### Task objective
Without the images, repeat every line of the listing exactly.

[[ Source information, beginning ]]

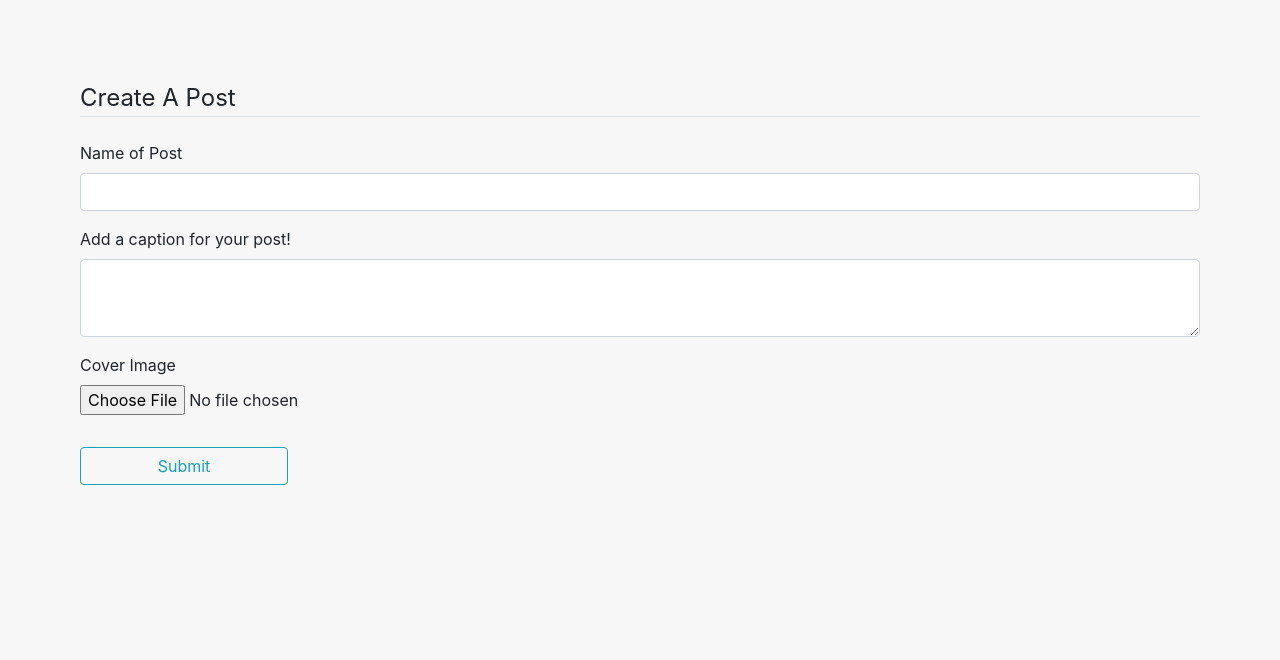
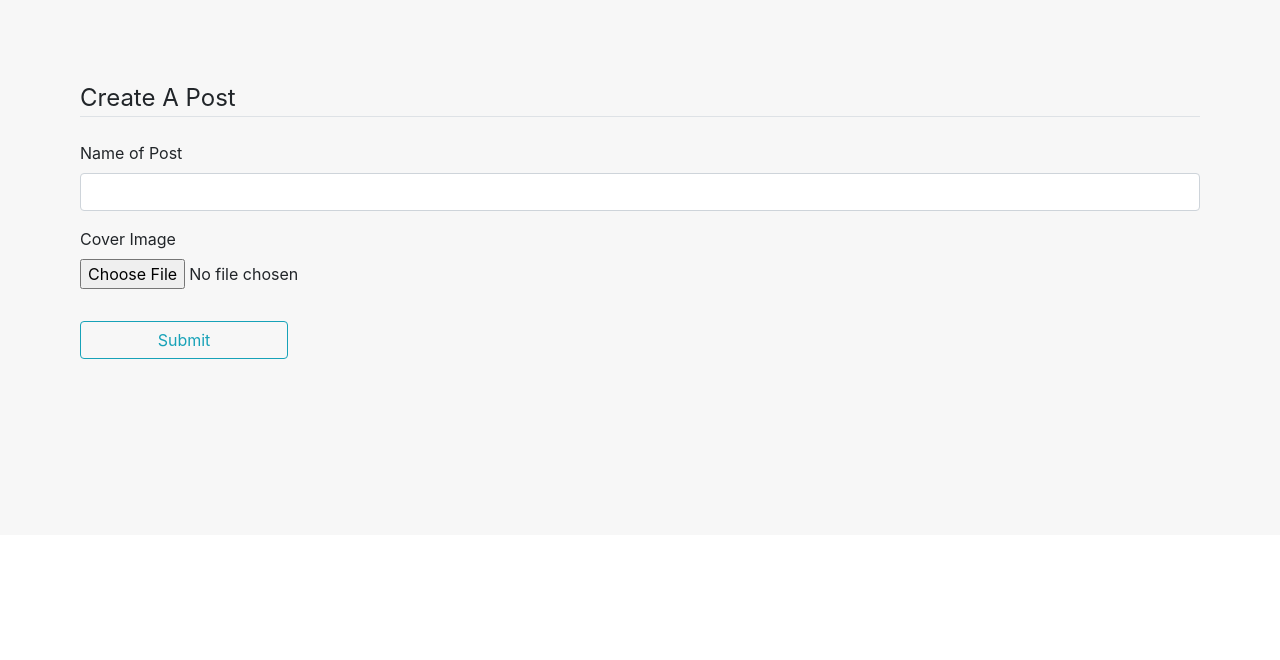
Before and after one commit to bryanwong8/Flasktagram, a Flask app: page /posts/new in a window 1280 px wide. Shown: the part 69-729 px from the top of the page. Run offline with Flask 2, Linux system fonts and the light colour scheme; some libraries are stand-ins or nearby versions.

Commit message:
Removed caption from the project

```diff
--- a/app/__init__.py
+++ b/app/__init__.py
@@ -5,8 +5,8 @@ from flask_sqlalchemy import SQLAlchemy
 
 app = Flask(__name__, static_folder='./static')
 
-app.config['SECRET_KEY'] = SECRET_KEY
-app.config['SQLALCHEMY_DATABASE_URI'] = SQLALCHEMY_DATABASE_URI
+app.config['SECRET_KEY'] = "9387f95ddfec0a647d73d8e62428dc38"
+app.config['SQLALCHEMY_DATABASE_URI'] = "postgresql://doadmin:luo1jfgxti91kkbh@temporary-do-user-6246468-0.db.ondigitalocean.com:25060/defaultdb?sslmode=require"
 app.config['SQLALCHEMY_POOL_SIZE'] = 60000
 app.config['SQLALCHEMY_TRACK_MODIFICATIONS'] = False
 
--- a/app/models/post.py
+++ b/app/models/post.py
@@ -4,5 +4,4 @@ from app import db
 class Post(db.Model):
     id = db.Column(db.Integer, primary_key=True)
     name = db.Column(db.String(100), nullable=False)
-    caption = db.Column(db.Text, nullable=False)
     image = db.Column(db.Text, nullable=False)
--- a/app/posts/forms.py
+++ b/app/posts/forms.py
@@ -6,7 +6,6 @@ from wtforms.validators import DataRequired
 
 class PostForm(FlaskForm):
     name = StringField("Name of Post", validators=[DataRequired()])
-    caption = TextAreaField("Add a caption for your post!", validators=[DataRequired()])
     file = FileField('Cover Image', validators=[
         FileRequired(),
         FileAllowed(['jpg', 'jpeg', 'png'])
--- a/app/posts/routes.py
+++ b/app/posts/routes.py
@@ -23,7 +23,7 @@ def post_new():
 
     if form.validate_on_submit():
         image = add_image(form.file.data, "labs")
-        post = Post(name=form.name.data, caption=form.caption.data, image=image)
+        post = Post(name=form.name.data, image=image)
         db.session.add(post)
         db.session.commit()
 
@@ -40,13 +40,11 @@ def post_edit(post_id):
     if form.validate_on_submit():
         new_image = add_image(form.file.data, "labs")
         post.name = form.name.data
-        post.caption = form.caption.data
         post.image = new_image
         db.session.commit()
         return redirect(url_for("posts.post_home"))
     elif request.method == "GET":
         form.name.data = post.name
-        form.caption.data = post.caption
         form.file.data = post.image
     return render_template("viewsPosts/PostForm.html", form=form)
 
--- a/app/posts/utils.py
+++ b/app/posts/utils.py
@@ -6,7 +6,7 @@ import urllib
 def add_image(file, folder):
     s3_client = boto3.client('s3')
     path = 'darlene/' + folder + '/' + file.filename
-    s3_client.put_object(Bucket=S3_BUCKET, Key=path, Body=file)
+    s3_client.put_object(Bucket="projectbit", Key=path, Body=file)
     url = 'https://projectbit.s3-us-west-1.amazonaws.com/darlene/' + folder + '/' + file.filename
     image = urllib.parse.quote(url, "\./_-:")
     return image
--- a/app/templates/viewsPosts/PostForm.html
+++ b/app/templates/viewsPosts/PostForm.html
@@ -16,20 +16,6 @@
                         </div>
                     {% else %}
                         {{ form.name(class="form-control") }}
-                    {% endif %}
-                </div>
-
-                <div class="form-group">
-                    {{ form.caption.label(class="form-control-label") }}
-                    {% if form.caption.errors %}
-                        {{ form.caption(class="form-control form-control-lg is-invalid") }}
-                        <div class="invalid-feedback">
-                            {% for error in form.caption.errors %}
-                                <span>{{ error }}</span>
-                            {% endfor %}
-                        </div>
-                    {% else %}
-                        {{ form.caption(class="form-control form-control-lg") }}
                     {% endif %}
                 </div>
 
--- a/app/templates/viewsPosts/PostHome.html
+++ b/app/templates/viewsPosts/PostHome.html
@@ -48,7 +48,6 @@
                             <img class="card-img-top" src="{{ post.image }}" alt="Card image cap">
                             <div class="card-body">
                                 <h5 class="card-title">{{ post.name }}</h5>
-                                <p class="card-text">{{ post.caption }}</p>
                                 <a href="{{ url_for("posts.post_edit", post_id=post.id) }}"
                                    class="card-link btn btn-outline-success">Edit</a>
                                 <form class="delete_btn" method="POST"
```
Also changed, not shown: app/manage.py (+18 -1 lines), 1 other file.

[[ Source information, end ]]

### Answer space
Before and after one commit to bryanwong8/Flasktagram, a Flask app: page /posts/new in a window 1280 px wide. Shown: the part 69-729 px from the top of the page. Run offline with Flask 2, Linux system fonts and the light colour scheme; some libraries are stand-ins or nearby versions.

Commit message:
Removed caption from the project

```diff
--- a/app/__init__.py
+++ b/app/__init__.py
@@ -5,8 +5,8 @@ from flask_sqlalchemy import SQLAlchemy
 
 app = Flask(__name__, static_folder='./static')
 
-app.config['SECRET_KEY'] = SECRET_KEY
-app.config['SQLALCHEMY_DATABASE_URI'] = SQLALCHEMY_DATABASE_URI
+app.config['SECRET_KEY'] = "9387f95ddfec0a647d73d8e62428dc38"
+app.config['SQLALCHEMY_DATABASE_URI'] = "postgresql://doadmin:luo1jfgxti91kkbh@temporary-do-user-6246468-0.db.ondigitalocean.com:25060/defaultdb?sslmode=require"
 app.config['SQLALCHEMY_POOL_SIZE'] = 60000
 app.config['SQLALCHEMY_TRACK_MODIFICATIONS'] = False
 
--- a/app/models/post.py
+++ b/app/models/post.py
@@ -4,5 +4,4 @@ from app import db
 class Post(db.Model):
     id = db.Column(db.Integer, primary_key=True)
     name = db.Column(db.String(100), nullable=False)
-    caption = db.Column(db.Text, nullable=False)
     image = db.Column(db.Text, nullable=False)
--- a/app/posts/forms.py
+++ b/app/posts/forms.py
@@ -6,7 +6,6 @@ from wtforms.validators import DataRequired
 
 class PostForm(FlaskForm):
     name = StringField("Name of Post", validators=[DataRequired()])
-    caption = TextAreaField("Add a caption for your post!", validators=[DataRequired()])
     file = FileField('Cover Image', validators=[
         FileRequired(),
         FileAllowed(['jpg', 'jpeg', 'png'])
--- a/app/posts/routes.py
+++ b/app/posts/routes.py
@@ -23,7 +23,7 @@ def post_new():
 
     if form.validate_on_submit():
         image = add_image(form.file.data, "labs")
-        post = Post(name=form.name.data, caption=form.caption.data, image=image)
+        post = Post(name=form.name.data, image=image)
         db.session.add(post)
         db.session.commit()
 
@@ -40,13 +40,11 @@ def post_edit(post_id):
     if form.validate_on_submit():
         new_image = add_image(form.file.data, "labs")
         post.name = form.name.data
-        post.caption = form.caption.data
         post.image = new_image
         db.session.commit()
         return redirect(url_for("posts.post_home"))
     elif request.method == "GET":
         form.name.data = post.name
-        form.caption.data = post.caption
         form.file.data = post.image
     return render_template("viewsPosts/PostForm.html", form=form)
 
--- a/app/posts/utils.py
+++ b/app/posts/utils.py
@@ -6,7 +6,7 @@ import urllib
 def add_image(file, folder):
     s3_client = boto3.client('s3')
     path = 'darlene/' + folder + '/' + file.filename
-    s3_client.put_object(Bucket=S3_BUCKET, Key=path, Body=file)
+    s3_client.put_object(Bucket="projectbit", Key=path, Body=file)
     url = 'https://projectbit.s3-us-west-1.amazonaws.com/darlene/' + folder + '/' + file.filename
     image = urllib.parse.quote(url, "\./_-:")
     return image
--- a/app/templates/viewsPosts/PostForm.html
+++ b/app/templates/viewsPosts/PostForm.html
@@ -16,20 +16,6 @@
                         </div>
                     {% else %}
                         {{ form.name(class="form-control") }}
-                    {% endif %}
-                </div>
-
-                <div class="form-group">
-                    {{ form.caption.label(class="form-control-label") }}
-                    {% if form.caption.errors %}
-                        {{ form.caption(class="form-control form-control-lg is-invalid") }}
-                        <div class="invalid-feedback">
-                            {% for error in form.caption.errors %}
-                                <span>{{ error }}</span>
-                            {% endfor %}
-                        </div>
-                    {% else %}
-                        {{ form.caption(class="form-control form-control-lg") }}
                     {% endif %}
                 </div>
 
--- a/app/templates/viewsPosts/PostHome.html
+++ b/app/templates/viewsPosts/PostHome.html
@@ -48,7 +48,6 @@
                             <img class="card-img-top" src="{{ post.image }}" alt="Card image cap">
                             <div class="card-body">
                                 <h5 class="card-title">{{ post.name }}</h5>
-                                <p class="card-text">{{ post.caption }}</p>
                                 <a href="{{ url_for("posts.post_edit", post_id=post.id) }}"
                                    class="card-link btn btn-outline-success">Edit</a>
                                 <form class="delete_btn" method="POST"
```
Also changed, not shown: app/manage.py (+18 -1 lines), 1 other file.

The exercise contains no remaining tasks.